*** Opening of SUPPLIED RECORDS ***

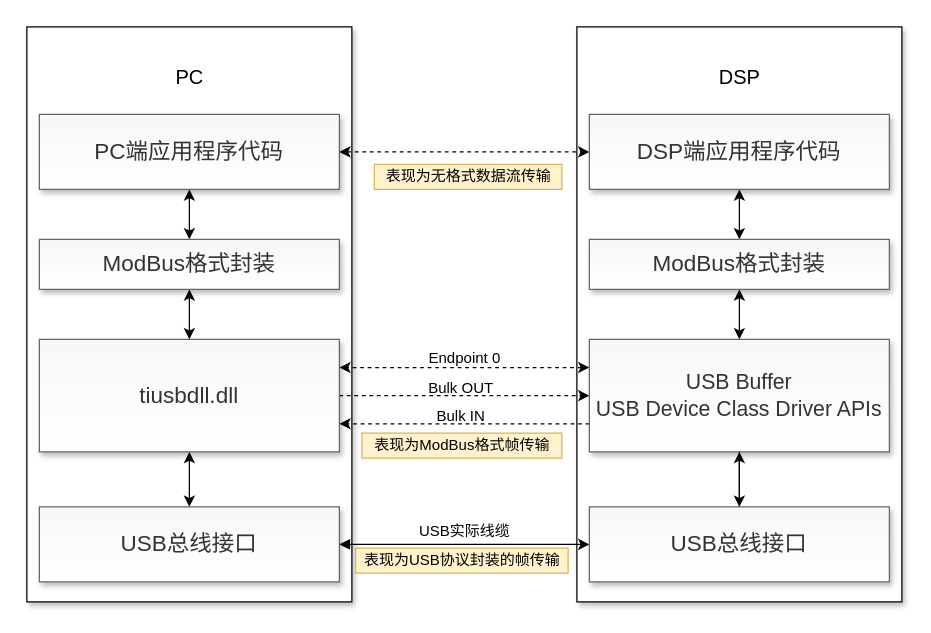
The draw.io diagram page "整个通信框图" (1 of 3) of Untitled Diagram.drawio in fuxinsen/test, before the edit. Source tidied: cells renumbered, new cells numbered last; positions are measured from the earlier drawing's top-left corner, leaving out a move shared by most shapes. Both pictures are drawn from the tidied source at 125%, with x=0, y=0 at pixel (26, 26).
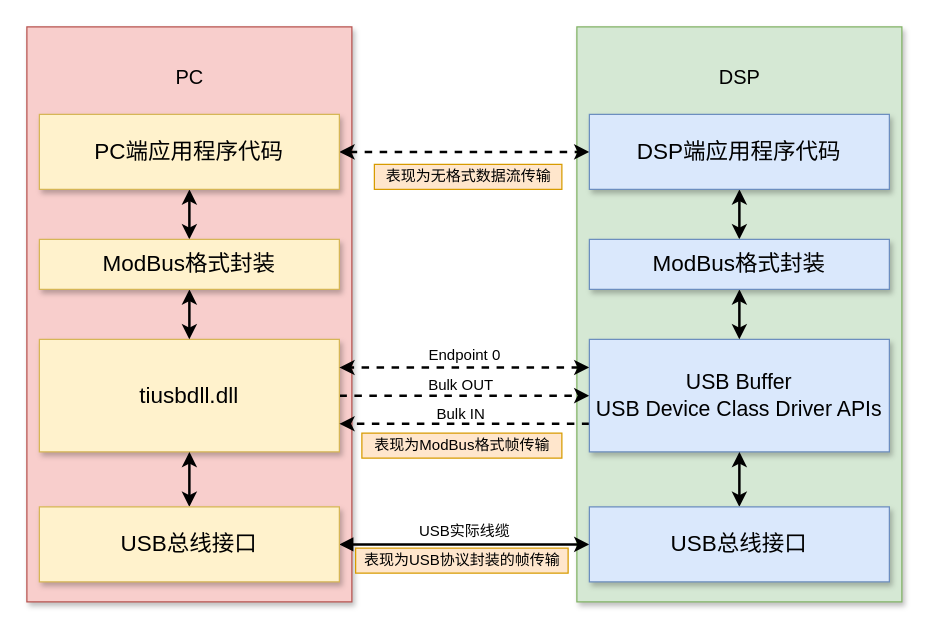
The same page after the edit.

Diff of the diagram source:
```diff
@@
-    <mxCell id="2" style="whiteSpace=wrap;html=1;shadow=1;fontSize=18;sketch=0;rounded=0;glass=0;" parent="1" vertex="1">
+    <mxCell id="2" style="whiteSpace=wrap;html=1;shadow=1;fontSize=18;sketch=0;rounded=0;glass=0;fillColor=#d5e8d4;strokeColor=#82b366;" parent="1" vertex="1">
       <mxGeometry x="440" width="260" height="460" as="geometry" />
     </mxCell>
-    <mxCell id="3" value="&lt;div&gt;&lt;br&gt;&lt;/div&gt;" style="whiteSpace=wrap;html=1;shadow=1;fontSize=18;sketch=0;rounded=0;glass=0;align=center;" parent="1" vertex="1">
+    <mxCell id="3" value="&lt;div&gt;&lt;br&gt;&lt;/div&gt;" style="whiteSpace=wrap;html=1;shadow=1;fontSize=18;sketch=0;rounded=0;glass=0;align=center;fillColor=#f8cecc;strokeColor=#b85450;" parent="1" vertex="1">
       <mxGeometry width="260" height="460" as="geometry" />
     </mxCell>
-    <mxCell id="4" style="edgeStyle=orthogonalEdgeStyle;rounded=0;sketch=0;jettySize=auto;html=1;entryX=0;entryY=0.5;entryDx=0;entryDy=0;shadow=0;dashed=1;startArrow=none;startFill=0;strokeColor=#000000;strokeWidth=1;fillColor=none;" parent="1" edge="1" source="5" target="12">
+    <mxCell id="4" style="edgeStyle=orthogonalEdgeStyle;rounded=0;sketch=0;jettySize=auto;html=1;entryX=0;entryY=0.5;entryDx=0;entryDy=0;shadow=0;dashed=1;startArrow=none;startFill=0;strokeColor=#000000;strokeWidth=2;fillColor=none;" parent="1" edge="1" source="5" target="12">
       <mxGeometry relative="1" as="geometry" />
     </mxCell>
-    <mxCell id="5" value="tiusbdll.dll" style="whiteSpace=wrap;html=1;shadow=1;fontSize=18;sketch=0;rounded=0;glass=0;strokeColor=#666666;fontColor=#333333;fillColor=#F7F7F7;gradientColor=#ffffff;" parent="1" vertex="1">
+    <mxCell id="5" value="tiusbdll.dll" style="whiteSpace=wrap;html=1;shadow=1;fontSize=18;sketch=0;rounded=0;glass=0;strokeColor=#d6b656;fillColor=#fff2cc;" parent="1" vertex="1">
       <mxGeometry x="10" y="250" width="240" height="90" as="geometry" />
     </mxCell>
-    <mxCell id="6" style="edgeStyle=orthogonalEdgeStyle;rounded=0;jettySize=auto;html=1;entryX=0;entryY=0.5;entryDx=0;entryDy=0;startArrow=block;" parent="1" edge="1" source="8" target="14">
+    <mxCell id="6" style="edgeStyle=orthogonalEdgeStyle;rounded=0;jettySize=auto;html=1;entryX=0;entryY=0.5;entryDx=0;entryDy=0;startArrow=block;strokeWidth=2;" parent="1" edge="1" source="8" target="14">
       <mxGeometry relative="1" as="geometry" />
     </mxCell>
-    <mxCell id="7" style="edgeStyle=orthogonalEdgeStyle;rounded=0;sketch=0;jettySize=auto;html=1;exitX=0.5;exitY=0;exitDx=0;exitDy=0;entryX=0.5;entryY=1;entryDx=0;entryDy=0;shadow=0;startArrow=classic;startFill=1;strokeColor=#000000;strokeWidth=1;fillColor=none;" parent="1" edge="1" source="8" target="5">
+    <mxCell id="7" style="edgeStyle=orthogonalEdgeStyle;rounded=0;sketch=0;jettySize=auto;html=1;exitX=0.5;exitY=0;exitDx=0;exitDy=0;entryX=0.5;entryY=1;entryDx=0;entryDy=0;shadow=0;startArrow=classic;startFill=1;strokeColor=#000000;strokeWidth=2;fillColor=none;" parent="1" edge="1" source="8" target="5">
       <mxGeometry relative="1" as="geometry" />
     </mxCell>
-    <mxCell id="8" value="USB总线接口" style="whiteSpace=wrap;html=1;shadow=1;fontSize=18;sketch=0;rounded=0;glass=0;strokeColor=#666666;fontColor=#333333;fillColor=#F7F7F7;gradientColor=#ffffff;" parent="1" vertex="1">
+    <mxCell id="8" value="USB总线接口" style="whiteSpace=wrap;html=1;shadow=1;fontSize=18;sketch=0;rounded=0;glass=0;strokeColor=#d6b656;fillColor=#fff2cc;" parent="1" vertex="1">
       <mxGeometry x="10" y="384" width="240" height="60" as="geometry" />
     </mxCell>
-    <mxCell id="9" style="edgeStyle=orthogonalEdgeStyle;rounded=0;jettySize=auto;html=1;" parent="1" edge="1" source="12" target="14">
-      <mxGeometry relative="1" as="geometry" />
-    </mxCell>
-    <mxCell id="10" style="edgeStyle=orthogonalEdgeStyle;rounded=0;sketch=0;jettySize=auto;html=1;exitX=0;exitY=0.75;exitDx=0;exitDy=0;entryX=1;entryY=0.75;entryDx=0;entryDy=0;shadow=0;dashed=1;startArrow=none;startFill=0;strokeColor=#000000;strokeWidth=1;fillColor=none;" parent="1" edge="1" source="12" target="5">
+    <mxCell id="10" style="edgeStyle=orthogonalEdgeStyle;rounded=0;sketch=0;jettySize=auto;html=1;exitX=0;exitY=0.75;exitDx=0;exitDy=0;entryX=1;entryY=0.75;entryDx=0;entryDy=0;shadow=0;dashed=1;startArrow=none;startFill=0;strokeColor=#000000;strokeWidth=2;fillColor=none;" parent="1" edge="1" source="12" target="5">
       <mxGeometry relative="1" as="geometry" />
     </mxCell>
-    <mxCell id="11" style="edgeStyle=orthogonalEdgeStyle;rounded=0;sketch=0;jettySize=auto;html=1;exitX=0;exitY=0.25;exitDx=0;exitDy=0;entryX=1;entryY=0.25;entryDx=0;entryDy=0;shadow=0;startArrow=classic;startFill=1;strokeColor=#000000;strokeWidth=1;fillColor=none;dashed=1;" parent="1" edge="1" source="12" target="5">
+    <mxCell id="11" style="edgeStyle=orthogonalEdgeStyle;rounded=0;sketch=0;jettySize=auto;html=1;exitX=0;exitY=0.25;exitDx=0;exitDy=0;entryX=1;entryY=0.25;entryDx=0;entryDy=0;shadow=0;startArrow=classic;startFill=1;strokeColor=#000000;strokeWidth=2;fillColor=none;dashed=1;" parent="1" edge="1" source="12" target="5">
       <mxGeometry relative="1" as="geometry">
         <Array as="points">
           <mxPoint x="400" y="273" />
           <mxPoint x="400" y="273" />
         </Array>
       </mxGeometry>
     </mxCell>
-    <mxCell id="12" value="&lt;font style=&quot;font-size: 17px&quot;&gt;USB Buffer&lt;br&gt;USB Device Class Driver APIs&lt;/font&gt;" style="whiteSpace=wrap;html=1;shadow=1;fontSize=18;sketch=0;rounded=0;glass=0;strokeColor=#666666;fontColor=#333333;fillColor=#F7F7F7;gradientColor=#ffffff;" parent="1" vertex="1">
+    <mxCell id="12" value="&lt;font style=&quot;font-size: 17px&quot;&gt;USB Buffer&lt;br&gt;USB Device Class Driver APIs&lt;/font&gt;" style="whiteSpace=wrap;html=1;shadow=1;fontSize=18;sketch=0;rounded=0;glass=0;strokeColor=#6c8ebf;fillColor=#dae8fc;" parent="1" vertex="1">
       <mxGeometry x="450" y="250" width="240" height="90" as="geometry" />
     </mxCell>
-    <mxCell id="13" style="edgeStyle=orthogonalEdgeStyle;rounded=0;jettySize=auto;html=1;entryX=0.5;entryY=1;entryDx=0;entryDy=0;" parent="1" edge="1" source="14" target="12">
+    <mxCell id="13" style="edgeStyle=orthogonalEdgeStyle;rounded=0;sketch=0;jettySize=auto;html=1;exitX=0.5;exitY=0;exitDx=0;exitDy=0;entryX=0.5;entryY=1;entryDx=0;entryDy=0;shadow=0;startArrow=classic;startFill=1;endArrow=classic;endFill=1;strokeColor=#000000;strokeWidth=2;fillColor=none;fontSize=18;" parent="1" edge="1" source="14" target="12">
       <mxGeometry relative="1" as="geometry" />
     </mxCell>
-    <mxCell id="14" value="USB总线接口" style="whiteSpace=wrap;html=1;shadow=1;fontSize=18;sketch=0;rounded=0;glass=0;strokeColor=#666666;fontColor=#333333;fillColor=#F7F7F7;gradientColor=#ffffff;" parent="1" vertex="1">
+    <mxCell id="14" value="USB总线接口" style="whiteSpace=wrap;html=1;shadow=1;fontSize=18;sketch=0;rounded=0;glass=0;strokeColor=#6c8ebf;fillColor=#dae8fc;" parent="1" vertex="1">
       <mxGeometry x="450" y="384" width="240" height="60" as="geometry" />
     </mxCell>
-    <mxCell id="15" style="edgeStyle=orthogonalEdgeStyle;rounded=0;sketch=0;jettySize=auto;html=1;shadow=0;dashed=1;startArrow=classic;startFill=1;strokeColor=#000000;strokeWidth=1;fillColor=none;" parent="1" edge="1" source="17" target="19">
+    <mxCell id="15" style="edgeStyle=orthogonalEdgeStyle;rounded=0;sketch=0;jettySize=auto;html=1;shadow=0;dashed=1;startArrow=classic;startFill=1;strokeColor=#000000;strokeWidth=2;fillColor=none;" parent="1" edge="1" source="17" target="19">
       <mxGeometry relative="1" as="geometry" />
     </mxCell>
-    <mxCell id="16" style="edgeStyle=orthogonalEdgeStyle;rounded=0;sketch=0;jettySize=auto;html=1;shadow=0;startArrow=classic;startFill=1;strokeColor=#000000;strokeWidth=1;fillColor=none;fontSize=16;" parent="1" edge="1" source="17" target="30">
+    <mxCell id="16" style="edgeStyle=orthogonalEdgeStyle;rounded=0;sketch=0;jettySize=auto;html=1;shadow=0;startArrow=classic;startFill=1;strokeColor=#000000;strokeWidth=2;fillColor=none;fontSize=16;" parent="1" edge="1" source="17" target="30">
       <mxGeometry relative="1" as="geometry" />
     </mxCell>
-    <mxCell id="17" value="PC端应用程序代码" style="whiteSpace=wrap;html=1;shadow=1;fontSize=18;sketch=0;rounded=0;glass=0;strokeColor=#666666;fontColor=#333333;fillColor=#F7F7F7;gradientColor=#ffffff;" parent="1" vertex="1">
+    <mxCell id="17" value="PC端应用程序代码" style="whiteSpace=wrap;html=1;shadow=1;fontSize=18;sketch=0;rounded=0;glass=0;strokeColor=#d6b656;fillColor=#fff2cc;" parent="1" vertex="1">
       <mxGeometry x="10" y="70" width="240" height="60" as="geometry" />
     </mxCell>
-    <mxCell id="18" style="edgeStyle=orthogonalEdgeStyle;rounded=0;sketch=0;jettySize=auto;html=1;shadow=0;startArrow=classic;startFill=1;strokeColor=#000000;strokeWidth=1;fillColor=none;fontSize=16;" parent="1" edge="1" source="19" target="32">
+    <mxCell id="18" style="edgeStyle=orthogonalEdgeStyle;rounded=0;sketch=0;jettySize=auto;html=1;shadow=0;startArrow=classic;startFill=1;strokeColor=#000000;strokeWidth=2;fillColor=none;fontSize=16;" parent="1" edge="1" source="19" target="32">
       <mxGeometry relative="1" as="geometry" />
     </mxCell>
-    <mxCell id="19" value="&lt;span&gt;DSP端应用程序代码&lt;/span&gt;" style="whiteSpace=wrap;html=1;shadow=1;fontSize=18;sketch=0;rounded=0;glass=0;strokeColor=#666666;fontColor=#333333;fillColor=#F7F7F7;gradientColor=#ffffff;" parent="1" vertex="1">
+    <mxCell id="19" value="&lt;span&gt;DSP端应用程序代码&lt;/span&gt;" style="whiteSpace=wrap;html=1;shadow=1;fontSize=18;sketch=0;rounded=0;glass=0;strokeColor=#6c8ebf;fillColor=#dae8fc;" parent="1" vertex="1">
       <mxGeometry x="450" y="70" width="240" height="60" as="geometry" />
     </mxCell>
     <mxCell id="20" value="Endpoint 0" style="text;html=1;align=center;verticalAlign=middle;" parent="1" vertex="1">
-      <mxGeometry x="315" y="255" width="70" height="20" as="geometry" />
+      <mxGeometry x="315" y="253" width="70" height="20" as="geometry" />
     </mxCell>
     <mxCell id="21" value="Bulk OUT" style="text;html=1;align=center;verticalAlign=middle;" parent="1" vertex="1">
-      <mxGeometry x="312" y="279" width="70" height="20" as="geometry" />
+      <mxGeometry x="312" y="277" width="70" height="20" as="geometry" />
     </mxCell>
     <mxCell id="22" value="Bulk IN" style="text;html=1;align=center;verticalAlign=middle;" parent="1" vertex="1">
-      <mxGeometry x="322" y="302" width="50" height="20" as="geometry" />
+      <mxGeometry x="322" y="300" width="50" height="20" as="geometry" />
     </mxCell>
@@
-    <mxCell id="24" value="表现为无格式数据流传输" style="text;html=1;align=center;verticalAlign=middle;fillColor=#fff2cc;strokeColor=#d6b656;" parent="1" vertex="1">
+    <mxCell id="24" value="表现为无格式数据流传输" style="text;html=1;align=center;verticalAlign=middle;fillColor=#ffe6cc;strokeColor=#d79b00;" parent="1" vertex="1">
       <mxGeometry x="278" y="110" width="150" height="20" as="geometry" />
     </mxCell>
-    <mxCell id="25" value="表现为USB协议封装的帧传输" style="text;html=1;align=center;verticalAlign=middle;fillColor=#fff2cc;strokeColor=#d6b656;" parent="1" vertex="1">
+    <mxCell id="25" value="表现为USB协议封装的帧传输" style="text;html=1;align=center;verticalAlign=middle;fillColor=#ffe6cc;strokeColor=#d79b00;" parent="1" vertex="1">
       <mxGeometry x="263" y="417" width="170" height="20" as="geometry" />
     </mxCell>
-    <mxCell id="26" value="表现为ModBus格式帧传输" style="text;html=1;align=center;verticalAlign=middle;fillColor=#fff2cc;strokeColor=#d6b656;" parent="1" vertex="1">
+    <mxCell id="26" value="表现为ModBus格式帧传输" style="text;html=1;align=center;verticalAlign=middle;fillColor=#ffe6cc;strokeColor=#d79b00;" parent="1" vertex="1">
       <mxGeometry x="268" y="325" width="160" height="20" as="geometry" />
     </mxCell>
@@
-    <mxCell id="29" style="edgeStyle=orthogonalEdgeStyle;rounded=0;sketch=0;jettySize=auto;html=1;shadow=0;startArrow=classic;startFill=1;strokeColor=#000000;strokeWidth=1;fillColor=none;fontSize=16;" parent="1" edge="1" source="30" target="5">
+    <mxCell id="29" style="edgeStyle=orthogonalEdgeStyle;rounded=0;sketch=0;jettySize=auto;html=1;shadow=0;startArrow=classic;startFill=1;strokeColor=#000000;strokeWidth=2;fillColor=none;fontSize=16;" parent="1" edge="1" source="30" target="5">
       <mxGeometry relative="1" as="geometry" />
     </mxCell>
-    <mxCell id="30" value="ModBus格式封装" style="whiteSpace=wrap;html=1;shadow=1;fontSize=18;sketch=0;rounded=0;glass=0;strokeColor=#666666;fontColor=#333333;fillColor=#F7F7F7;gradientColor=#ffffff;" parent="1" vertex="1">
+    <mxCell id="30" value="ModBus格式封装" style="whiteSpace=wrap;html=1;shadow=1;fontSize=18;sketch=0;rounded=0;glass=0;strokeColor=#d6b656;fillColor=#fff2cc;" parent="1" vertex="1">
       <mxGeometry x="10" y="170" width="240" height="40" as="geometry" />
     </mxCell>
-    <mxCell id="31" style="edgeStyle=orthogonalEdgeStyle;rounded=0;sketch=0;jettySize=auto;html=1;shadow=0;startArrow=classic;startFill=1;strokeColor=#000000;strokeWidth=1;fillColor=none;fontSize=16;" parent="1" edge="1" source="32" target="12">
+    <mxCell id="31" style="edgeStyle=orthogonalEdgeStyle;rounded=0;sketch=0;jettySize=auto;html=1;shadow=0;startArrow=classic;startFill=1;strokeColor=#000000;strokeWidth=2;fillColor=none;fontSize=16;" parent="1" edge="1" source="32" target="12">
       <mxGeometry relative="1" as="geometry" />
     </mxCell>
-    <mxCell id="32" value="ModBus格式封装" style="whiteSpace=wrap;html=1;shadow=1;fontSize=18;sketch=0;rounded=0;glass=0;strokeColor=#666666;fontColor=#333333;fillColor=#F7F7F7;gradientColor=#ffffff;" parent="1" vertex="1">
+    <mxCell id="32" value="ModBus格式封装" style="whiteSpace=wrap;html=1;shadow=1;fontSize=18;sketch=0;rounded=0;glass=0;strokeColor=#6c8ebf;fillColor=#dae8fc;" parent="1" vertex="1">
       <mxGeometry x="450" y="170" width="240" height="40" as="geometry" />
     </mxCell>
```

*** Close of SUPPLIED RECORDS ***

WHAT YOU HAVE TO DO:
Count each line above with "edit"; write only the number.

EXERCISE ANSWER:
2